Being more aware of disabilities is important, as I've mentioned; there are individuals with undiagnosed invisible disabilities not getting the supports and services that they need, especially around financial resources. A lot of times, if an individual gets certified that they've got a disability, they can earn stable income through disability income assistance, and they can get into government subsidized housing more easily—their designation of having a disability moves them up on the priority list, so they have the opportunity to improve their financial position and to create more stability. Especially if they can get something like the Registered Disability Savings Plan, you're giving them financial independence. For persons living with disability, any time they do anything, they have to fill out an application, they have to fit into a box, they have to validate and prove their disability. 

In the work that we do, we make sure that they don't have to experience that every time they need something. That's, I think, the biggest thing. Persons living with disability have to tell their story over and over and over again, and they re-live that trauma if they've had a traumatic experience. If it was a car accident, for example, they're living with extreme pain and anytime they need something, it's like, “you need to fill out this form, you need to prove that you have a disability.” And then they have to re-live the experience again and again. 
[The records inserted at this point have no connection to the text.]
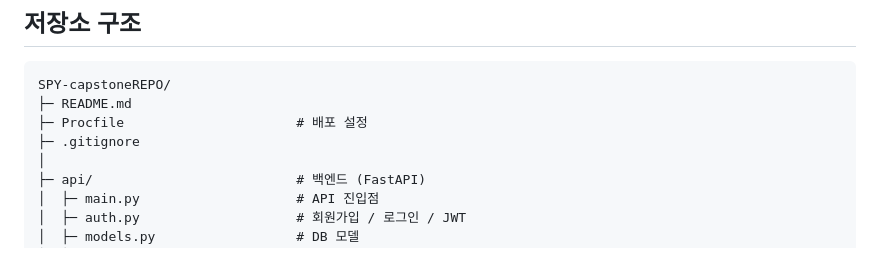
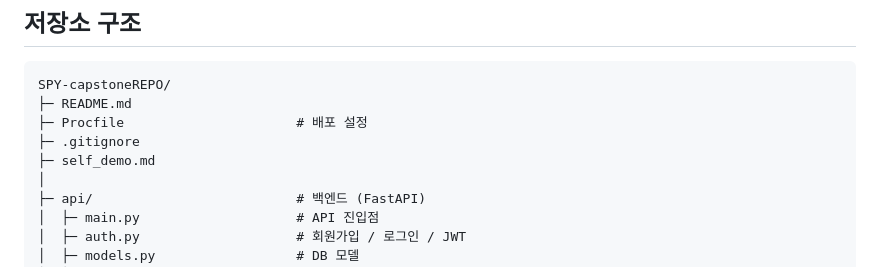
Before and after one commit to SPY-capstone-2026/SPY-capstoneREPO, a Markdown page: README.md, the part around the change. Drawn GitHub-style.

Commit message:
[update] readme 저장소 구조 갱신

```diff
--- a/README.md
+++ b/README.md
@@ -178,6 +178,7 @@ SPY-capstoneREPO/
 ├─ README.md
 ├─ Procfile                      # 배포 설정
 ├─ .gitignore
+├─ self_demo.md
 │
 ├─ api/                          # 백엔드 (FastAPI)
 │  ├─ main.py                    # API 진입점
```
Do you find that Indigenous persons have a harder time proving their disabilities compared to non-Indigenous persons? 

Many Indigenous persons and communities don't recognize disability the way that Western culture does. Within Indigenous culture, communities include everyone. The communities move at the pace of the whole community. They have a very different perspective on disability—the Western perspective versus Indigenous cultural perspective. We’re trying to bring those together in the work and the advocacy that we do. It's not so much that it's difficult, it's just different. It's a different viewpoint, it's a different perspective.  

It's important to understand Indigenous communities and how people think about disability. There are financial services available, but we have to prove they have a disability, and an individual may think, “my child doesn't have this disability.” You have to be able to work together in a culturally safe way to let the individual know that we can improve their child’s quality of life and help their child live a more inclusive life without saying there's something wrong with their child. A lot of times people perceive disability negatively; when it's seen as a positive in the work that you do, you approach things differently. We really want to approach it with a positive perspective and be able to provide supports and services to improve the lives of children, without impeding the beliefs of the family.  


Anything else not mentioned that you feel it is important to share? 

Indigenous Disability Awareness Month is really about getting buy-in from the government, raising awareness, and highlighting how much more impactful disability is in Indigenous communities because of all the socioeconomic barriers that are well documented—those barriers have a greater impact on disability and there are fewer supports, services, and resources available. There's a greater need for capacity around disability. And I think it's just raising that awareness. We're seeing a big shift in the government's commitment around disability and around Indigenous rights. I think there's opportunity to do a lot of work in this space. We now have a platform to speak about some of the issues and we know that the work we're doing is to give a voice to Indigenous disability—to empower Indigenous persons living with disability to do the work that needs to be done. 

It's fundamentally important to allow persons living with disability to do this work. That's something the government has to consider and honour when they're looking at funding non-profits, to ensure the work that organizations do is led by persons living with disability. One part of Indigenous Disability Awareness Month is to really celebrate the ability of Indigenous persons living with disability to do this work.